▶ _WHAT TO DO_:
Print the data below verbatim, minus images.

Front-end code edit data
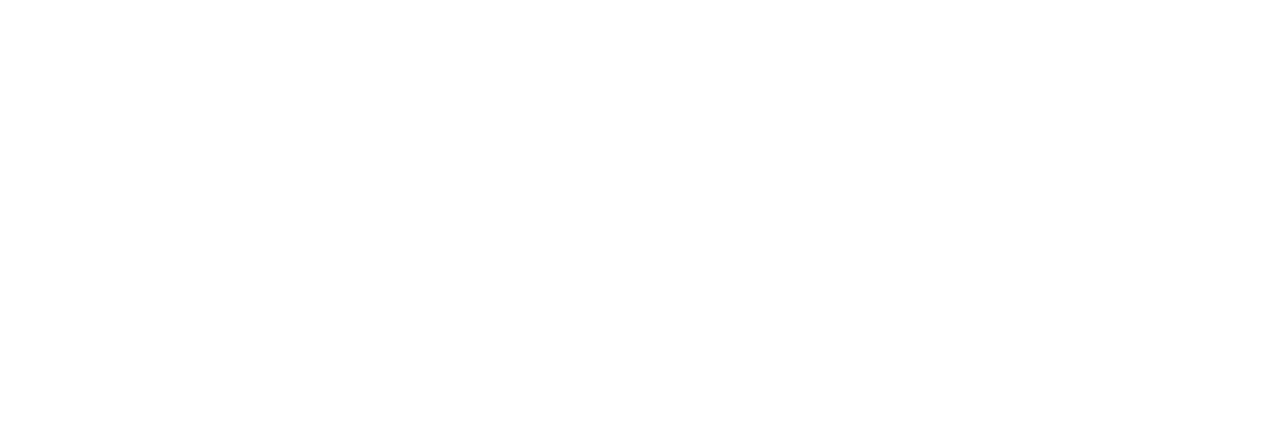
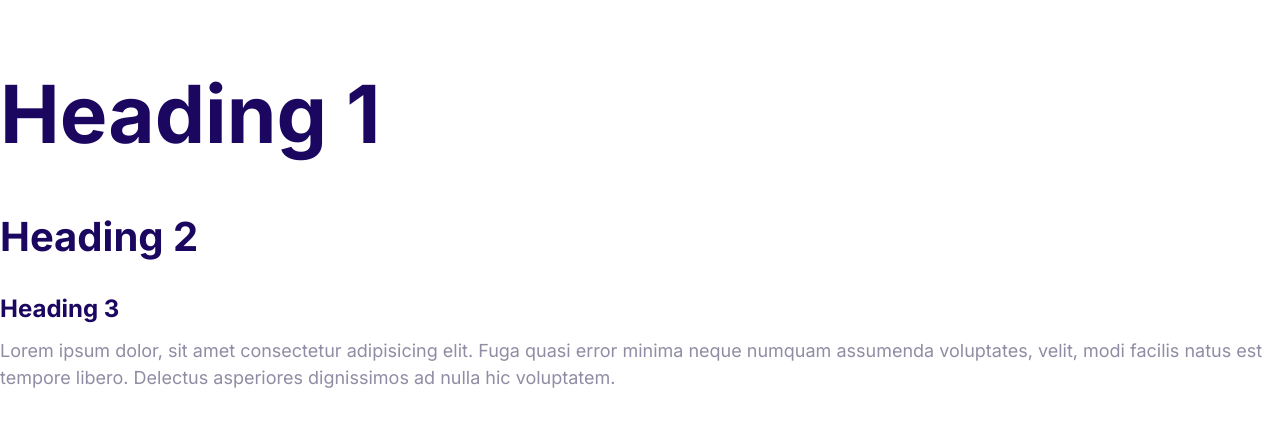
Before and after one commit to Crazz2424/HTML, a plain HTML site: page Moshify/index.html in a window 1280 px wide. Drawn offline with Linux system fonts and the light colour scheme.

Commit message:
Define the styles for the fonts

```diff
--- a/Moshify/css/styles.css
+++ b/Moshify/css/styles.css
@@ -5,3 +5,59 @@
     --color-headinds: #1b0760;
     --color-body: #918ca4;
 }
+
+html {
+    /* 62.5% of 16px = 10px */
+    font-size: 62.5%;
+}
+
+body {
+    font-family: Inter, Arial, Helvetica, sans-serif;
+    font-size: 2.4rem;
+    line-height: 1.5;
+    color: var(--color-body)
+
+}
+
+h1, h2, h3 {
+    color: var(--color-headinds);
+    margin-bottom: 1rem;
+}
+
+h1 {
+    /* 1x font size of the html element. So 70px = 70rem */
+    font-size: 7rem;
+}
+
+h2 {
+    font-size: 4rem;
+}
+
+h3 {
+    font-size: 3rem;
+
+}
+
+p {
+    /* Set to 0 to prevent magin collapsing allowing the h3 heading to set the space */
+    margin-top: 0;
+}
+
+@media screen and (min-width: 1024px) {
+    /* set a media query for screens larger than 1024px which is standard a lot of frameworks like bootstrap and tailwind iOS use. */
+    body {
+        font-size: 1.8rem;
+    }
+
+    h1 {
+        font-size: 8rem;
+    }
+
+    h2 {
+        font-size: 4rem;
+    }
+
+    h3 {
+        font-size: 2.4rem;
+    }
+}
--- a/Moshify/index.html
+++ b/Moshify/index.html
@@ -5,11 +5,21 @@
     <meta http-equiv="X-UA-Compatible" content="IE=edge">
     <meta name="viewport" content="width=device-width, initial-scale=1.0">
     <title>Document</title>
+    <link rel="preconnect" href="https://fonts.googleapis.com">
+    <link rel="preconnect" href="https://fonts.gstatic.com" crossorigin>
+    <link href="https://fonts.googleapis.com/css2?family=Inter:wght@400;700&display=swap" rel="stylesheet">
+
     <link rel="stylesheet" href="css/normalize.css">
     <link rel="stylesheet" href="css/styles.css">
 
 </head>
 <body>
-
+  <h1>Heading 1</h1>
+  <h2>Heading 2</h2>
+  <h3>Heading 3</h3>
+  <p>
+    Lorem ipsum dolor, sit amet consectetur adipisicing elit. Fuga quasi error minima neque numquam assumenda voluptates,
+    velit, modi facilis natus est tempore libero. Delectus asperiores dignissimos ad nulla hic voluptatem.
+  </p>
 </body>
 </html>
```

▶ _RESPONSE TO THIS TASK_:
Before and after one commit to Crazz2424/HTML, a plain HTML site: page Moshify/index.html in a window 1280 px wide. Drawn offline with Linux system fonts and the light colour scheme.

Commit message:
Define the styles for the fonts

```diff
--- a/Moshify/css/styles.css
+++ b/Moshify/css/styles.css
@@ -5,3 +5,59 @@
     --color-headinds: #1b0760;
     --color-body: #918ca4;
 }
+
+html {
+    /* 62.5% of 16px = 10px */
+    font-size: 62.5%;
+}
+
+body {
+    font-family: Inter, Arial, Helvetica, sans-serif;
+    font-size: 2.4rem;
+    line-height: 1.5;
+    color: var(--color-body)
+
+}
+
+h1, h2, h3 {
+    color: var(--color-headinds);
+    margin-bottom: 1rem;
+}
+
+h1 {
+    /* 1x font size of the html element. So 70px = 70rem */
+    font-size: 7rem;
+}
+
+h2 {
+    font-size: 4rem;
+}
+
+h3 {
+    font-size: 3rem;
+
+}
+
+p {
+    /* Set to 0 to prevent magin collapsing allowing the h3 heading to set the space */
+    margin-top: 0;
+}
+
+@media screen and (min-width: 1024px) {
+    /* set a media query for screens larger than 1024px which is standard a lot of frameworks like bootstrap and tailwind iOS use. */
+    body {
+        font-size: 1.8rem;
+    }
+
+    h1 {
+        font-size: 8rem;
+    }
+
+    h2 {
+        font-size: 4rem;
+    }
+
+    h3 {
+        font-size: 2.4rem;
+    }
+}
--- a/Moshify/index.html
+++ b/Moshify/index.html
@@ -5,11 +5,21 @@
     <meta http-equiv="X-UA-Compatible" content="IE=edge">
     <meta name="viewport" content="width=device-width, initial-scale=1.0">
     <title>Document</title>
+    <link rel="preconnect" href="https://fonts.googleapis.com">
+    <link rel="preconnect" href="https://fonts.gstatic.com" crossorigin>
+    <link href="https://fonts.googleapis.com/css2?family=Inter:wght@400;700&display=swap" rel="stylesheet">
+
     <link rel="stylesheet" href="css/normalize.css">
     <link rel="stylesheet" href="css/styles.css">
 
 </head>
 <body>
-
+  <h1>Heading 1</h1>
+  <h2>Heading 2</h2>
+  <h3>Heading 3</h3>
+  <p>
+    Lorem ipsum dolor, sit amet consectetur adipisicing elit. Fuga quasi error minima neque numquam assumenda voluptates,
+    velit, modi facilis natus est tempore libero. Delectus asperiores dignissimos ad nulla hic voluptatem.
+  </p>
 </body>
 </html>
```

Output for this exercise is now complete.